Feb
9
comment 中东 - “Middle East” or “Eastern China”?
Another word for eastern China, in the narrower sense of the area around Shanghai, is 华东.
Feb
9
awarded  Student
Feb
9
revised Did phonological systems (namely bopomofo) standardize Chinese phonemes?
added 367 characters in body
Feb
9
comment Did phonological systems (namely bopomofo) standardize Chinese phonemes?
I agree to a point. It's true, it's very hard to change people's phonological inventories, because getting people to hear, let alone adopt, new sound distinctions is very difficult. On the other hand, schools do manage to get people to change their pronunciations of individual words. For example, the Beijing pronunciation of 办公室 is bàngōngshǐ. The school system is trying (and partially succeeding) in getting people to say bàngōngshì. In many cases they have been entirely successful: e.g., fǎguó is now universal for 法国,and wǎng is now universal for 往, despite their earlier pronunciations.
Feb
9
revised Did phonological systems (namely bopomofo) standardize Chinese phonemes?
Dongbei is a rather anachronistic example
Feb
9
comment Did phonological systems (namely bopomofo) standardize Chinese phonemes?
戴洛弘's tip about fanqie also indicates that the Chinese had a very good grasp of the phonology of their language, before Bopomofo or pinyin came along. The problem with fanqie, of course, is that it refers to a much older stage of Chinese, and the pronunciation (including the phonological inventory) had changed a lot between the era of fanqie and the 20th century.
Feb
9
comment Did phonological systems (namely bopomofo) standardize Chinese phonemes?

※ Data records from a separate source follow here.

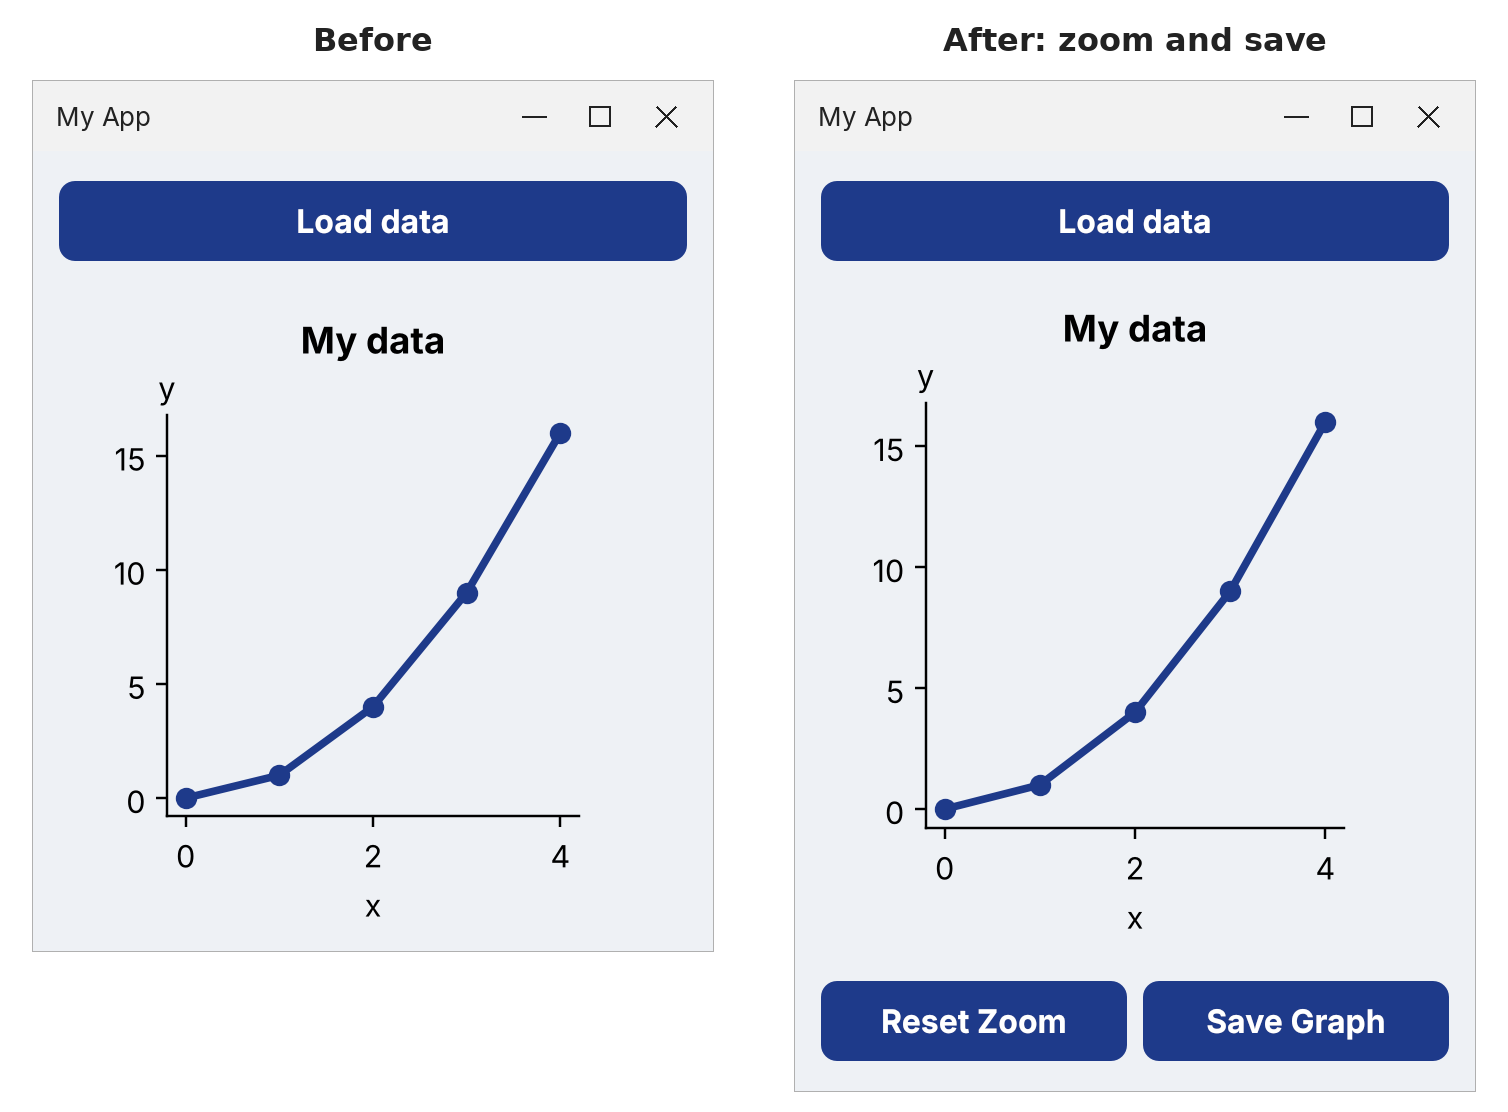
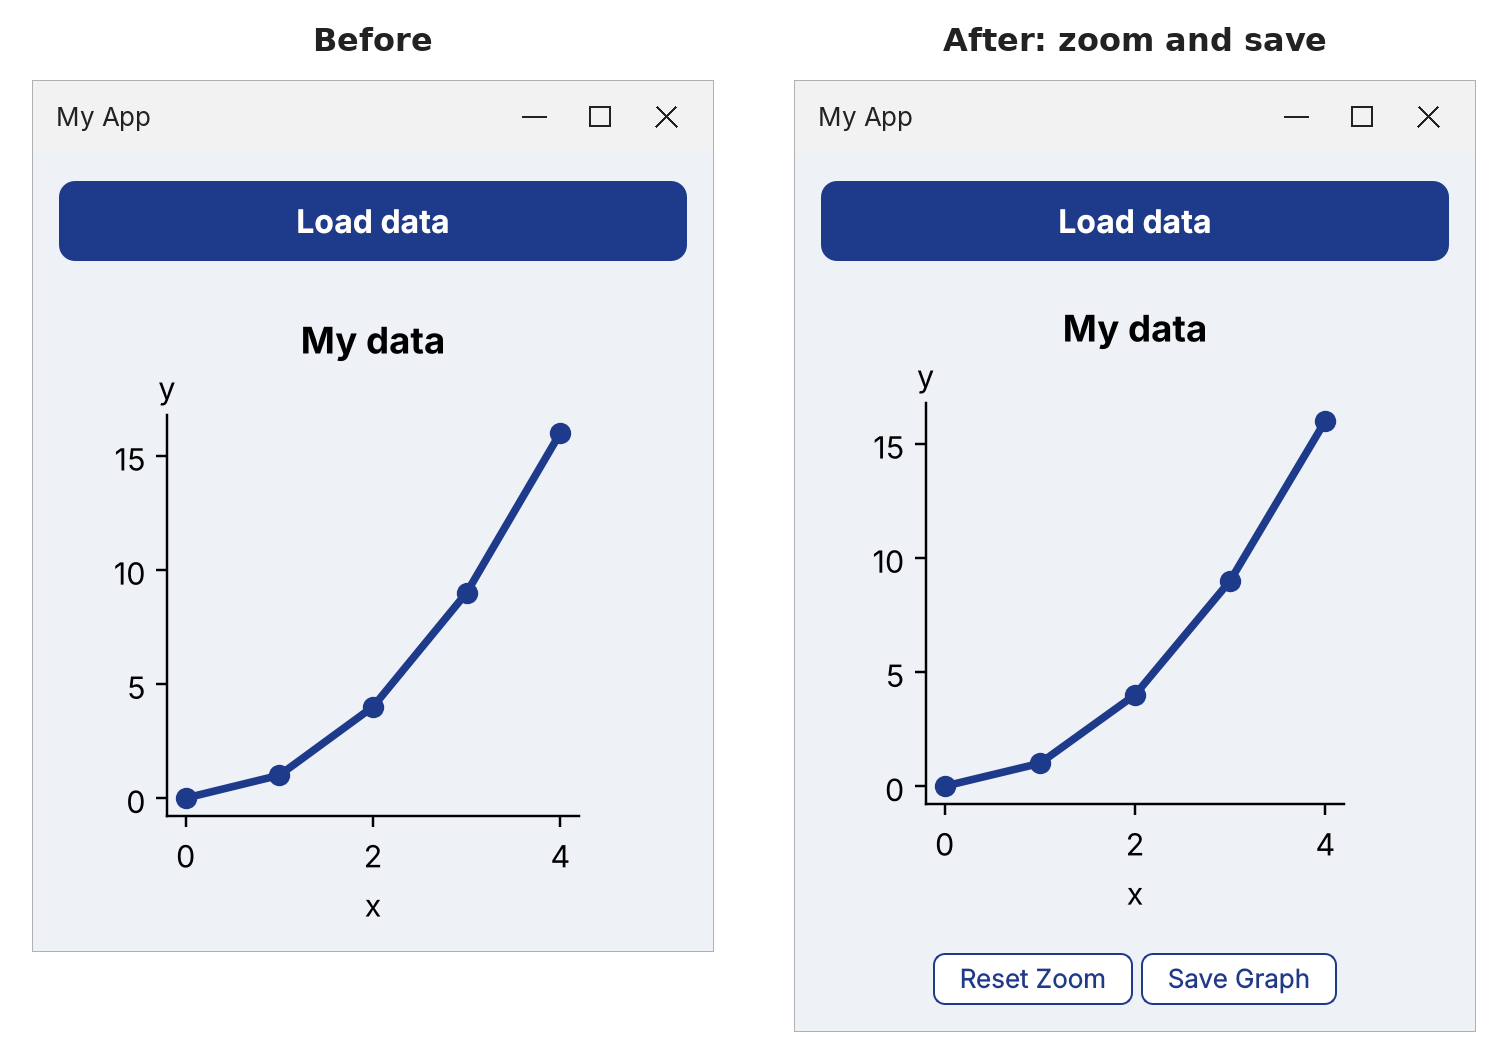
Starter GUI prompts: small, simple Reset Zoom and Save Graph buttons (EN + HE)
Claude-Session: https://claude.ai/code/session_01TSvAdkGXUG1LZxQcRJdy9t

diff --git a/content/he/topics/good_prompts.md b/content/he/topics/good_prompts.md
@@ -231,9 +231,9 @@ def draw_graph(self):
 
 אזור הגרף עדיין לא נראה כל כך טוב, כי הגרף לא מנצל נכון את המקום שמסביבו. בנוסף, אנחנו רוצים להוסיף אפשרות לזום ולשמירת הגרף כתמונה. נכתוב לזה פרומפט המשך.
 
-> Make the graph occupy the entire width of the window while keeping it centered, and go up until it is almost at the "Load Data" button. Let the user zoom in at any time by dragging a rectangle over the graph: use the zoom of matplotlib's toolbar, but don't show the toolbar. Under the graph, add two buttons in a row: "Reset Zoom" named `reset_zoom_button`, which shows the whole graph again, and "Save Graph" named `save_graph_button`, which saves the graph as an image. Use the toolbar's functions for both. Style them to match the rest of the app using `style.qss`.
+> Make the graph occupy the entire width of the window while keeping it centered, and go up until it is almost at the "Load Data" button. Let the user zoom in at any time by dragging a rectangle over the graph: use the zoom of matplotlib's toolbar, but don't show the toolbar. Under the graph, add two buttons in a row: "Reset Zoom" named `reset_zoom_button`, which shows the whole graph again, and "Save Graph" named `save_graph_button`, which saves the graph as an image. Use the toolbar's functions for both. Make these two buttons small and simple: white with dark blue text and a thin border, centered under the graph. Style them using `style.qss`.
 
-(״תגרום לגרף לתפוס את כל רוחב החלון ועדיין להישאר במרכז, ותעלה אותו עד שהוא כמעט מגיע לכפתור ״Load Data״. תאפשר למשתמש לעשות זום בכל רגע על ידי סימון מלבן על הגרף: תשתמש בזום של סרגל הכלים (toolbar) של matplotlib, אבל אל תציג את סרגל הכלים. מתחת לגרף, תוסיף שני כפתורים בשורה: ״Reset Zoom״ בשם `reset_zoom_button`, שמציג שוב את כל הגרף, ו-״Save Graph״ בשם `save_graph_button`, ששומר את הגרף כתמונה. תשתמש בפונקציות של סרגל הכלים בשביל שניהם. תעצב אותם כך שיתאימו לשאר האפליקציה בעזרת `style.qss`.״)
+(״תגרום לגרף לתפוס את כל רוחב החלון ועדיין להישאר במרכז, ותעלה אותו עד שהוא כמעט מגיע לכפתור ״Load Data״. תאפשר למשתמש לעשות זום בכל רגע על ידי סימון מלבן על הגרף: תשתמש בזום של סרגל הכלים (toolbar) של matplotlib, אבל אל תציג את סרגל הכלים. מתחת לגרף, תוסיף שני כפתורים בשורה: ״Reset Zoom״ בשם `reset_zoom_button`, שמציג שוב את כל הגרף, ו-״Save Graph״ בשם `save_graph_button`, ששומר את הגרף כתמונה. תשתמש בפונקציות של סרגל הכלים בשביל שניהם. תעשה את שני הכפתורים האלה קטנים ופשוטים: לבנים עם טקסט כחול כהה ומסגרת דקה, במרכז מתחת לגרף. תעצב אותם בעזרת `style.qss`.״)
 
 ![האפליקציה לפני פרומפט הזום והשמירה, ואחריו](content/images/prompt_zoom_save_before_after.png)
 
@@ -248,9 +248,13 @@ def draw_graph(self):
         self.reset_zoom_button.clicked.connect(self.toolbar.home)
         self.save_graph_button = QPushButton("Save Graph")
         self.save_graph_button.clicked.connect(self.toolbar.save_figure)
+        self.reset_zoom_button.setObjectName("reset_zoom_button")    # a name for style.qss
+        self.save_graph_button.setObjectName("save_graph_button")
         buttons = QHBoxLayout()
+        buttons.addStretch()    # empty space on both sides keeps the buttons small and centered
         buttons.addWidget(self.reset_zoom_button)
         buttons.addWidget(self.save_graph_button)
+        buttons.addStretch()
         layout.addLayout(buttons)    # after layout.addWidget(self.canvas)
         layout.setSpacing(0)         # less space between the widgets
 ```
@@ -272,4 +276,20 @@ def draw_graph(self):
 - **Reset Zoom:** חזרה לגרף כולו.
 - **Save Graph:** פותח חלון שמירה, ושומר את הגרף כקובץ PNG, JPG, PDF או SVG.
 
-הכפתורים החדשים כבר נראים כמו ״Load data״, כי הכללים של `QPushButton` ב-`style.qss` חלים על כל כפתור. לא היה צריך לשנות שם כלום.
+וב-`style.qss` הוא מוסיף כלל לשני הכפתורים הקטנים. `#name` בוחר ווידג'ט לפי השם שניתן לו עם `setObjectName`, כך שהשורות האלה משנות רק את שני הכפתורים האלה ומשאירות את ״Load data״ כמו שהיה:
+
+```css
+#reset_zoom_button, #save_graph_button {
+    background-color: white;
+    color: #1e3a8a;
+    border: 1px solid #1e3a8a;
+    border-radius: 6px;
+    padding: 4px 12px;
+    margin: 4px 2px;
+    font-size: 10pt;
+    font-weight: normal;
+}
+#reset_zoom_button:hover, #save_graph_button:hover {
+    background-color: #dbeafe;
+}
+```

diff --git a/content/topics/good_prompts.md b/content/topics/good_prompts.md
@@ -208,7 +208,7 @@ Now read the code. Some things are very easy to do once you know how. You can no
 
 The graph area still doesn't look that good as it does not occupy the space around it properly. Also we want to add an option for zooming and saving the graph as an image. We'll write a follow-up prompt for that.
 
-> Make the graph occupy the entire width of the window while keeping it centered, and go up until it is almost at the "Load Data" button. Let the user zoom in at any time by dragging a rectangle over the graph: use the zoom of matplotlib's toolbar, but don't show the toolbar. Under the graph, add two buttons in a row: "Reset Zoom" named `reset_zoom_button`, which shows the whole graph again, and "Save Graph" named `save_graph_button`, which saves the graph as an image. Use the toolbar's functions for both. Style them to match the rest of the app using `style.qss`.
+> Make the graph occupy the entire width of the window while keeping it centered, and go up until it is almost at the "Load Data" button. Let the user zoom in at any time by dragging a rectangle over the graph: use the zoom of matplotlib's toolbar, but don't show the toolbar. Under the graph, add two buttons in a row: "Reset Zoom" named `reset_zoom_button`, which shows the whole graph again, and "Save Graph" named `save_graph_button`, which saves the graph as an image. Use the toolbar's functions for both. Make these two buttons small and simple: white with dark blue text and a thin border, centered under the graph. Style them using `style.qss`.
 
 ![The app before the zoom and save prompt, and after it](content/images/prompt_zoom_save_before_after.png)
 
@@ -223,9 +223,13 @@ In `__init__`, the AI creates matplotlib's toolbar but hides it, turns its zoom 
         self.reset_zoom_button.clicked.connect(self.toolbar.home)
         self.save_graph_button = QPushButton("Save Graph")
         self.save_graph_button.clicked.connect(self.toolbar.save_figure)
+        self.reset_zoom_button.setObjectName("reset_zoom_button")    # a name for style.qss
+        self.save_graph_button.setObjectName("save_graph_button")
         buttons = QHBoxLayout()
+        buttons.addStretch()    # empty space on both sides keeps the buttons small and centered
         buttons.addWidget(self.reset_zoom_button)
         buttons.addWidget(self.save_graph_button)
+        buttons.addStretch()
         layout.addLayout(buttons)    # after layout.addWidget(self.canvas)
         layout.setSpacing(0)         # less space between the widgets
 ```
@@ -247,4 +251,20 @@ How to use it:
 - **Reset Zoom:** back to the whole graph.
 - **Save Graph:** opens a save window, and saves the graph as a PNG, JPG, PDF or SVG file.
 
-The new buttons already look like "Load data", because the `QPushButton` rules in `style.qss` apply to every button. Nothing needed to change there.
+And in `style.qss` it adds a rule for the two small buttons. `#name` picks a widget by the name given to it with `setObjectName`, so these lines change only these two buttons and leave "Load data" as it was:
+
+```css
+#reset_zoom_button, #save_graph_button {
+    background-color: white;
+    color: #1e3a8a;
+    border: 1px solid #1e3a8a;
+    border-radius: 6px;
+    padding: 4px 12px;
+    margin: 4px 2px;
+    font-size: 10pt;
+    font-weight: normal;
+}
+#reset_zoom_button:hover, #save_graph_button:hover {
+    background-color: #dbeafe;
+}
+```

I think phonology is actually central to this topic. You say: 'before bopomofo, there wasn't a standard way or a common phonetic base language to refer to when stating that two characters were pronounced the same'. But the whole idea of phonology is that phonemes actually exist in people's minds without needing a writing system to tell them what is what. Your question seems to assume that phonological distinctions don't exist until someone writes them down, which is a rather interesting assumption.
Feb
9
answered Did phonological systems (namely bopomofo) standardize Chinese phonemes?
Feb
8
asked Different nuances of words such as 进行, 实施, 执行, etc
Feb
2
comment How common is the use of “瞧” and which region?
I heard it from a little 3-year-old boy going to a kindergarten in Beijing, so it must be pretty common! The note about Beijing dialect is well taken.
Feb
1
comment How can I express 'having' in an intimate sense?
我拥有他们 sounds completely inappropriate, as though you possess them. 还有你的儿子和你的女儿 doesn't necessarily mean 'you have your son and your daughter'; it can also be understood as 'your son and daughter are there'. 有 doesn't have to have a possessive meaning.
Feb
1
revised Take away (when ordering food): is it 带走 or 打包?
Give credit to correct answer, found in comment, not actual answer
Jan
31
comment Is there a comprehensive list of vocabulary differences between 台湾国语 and 大陆普通话?
The guy just asked for a list. This answer goes well beyond what the OP wanted; Derek has gone to the trouble of providing a list of reference tools, with links.
Jan
31
answered Take away (when ordering food): is it 带走 or 打包?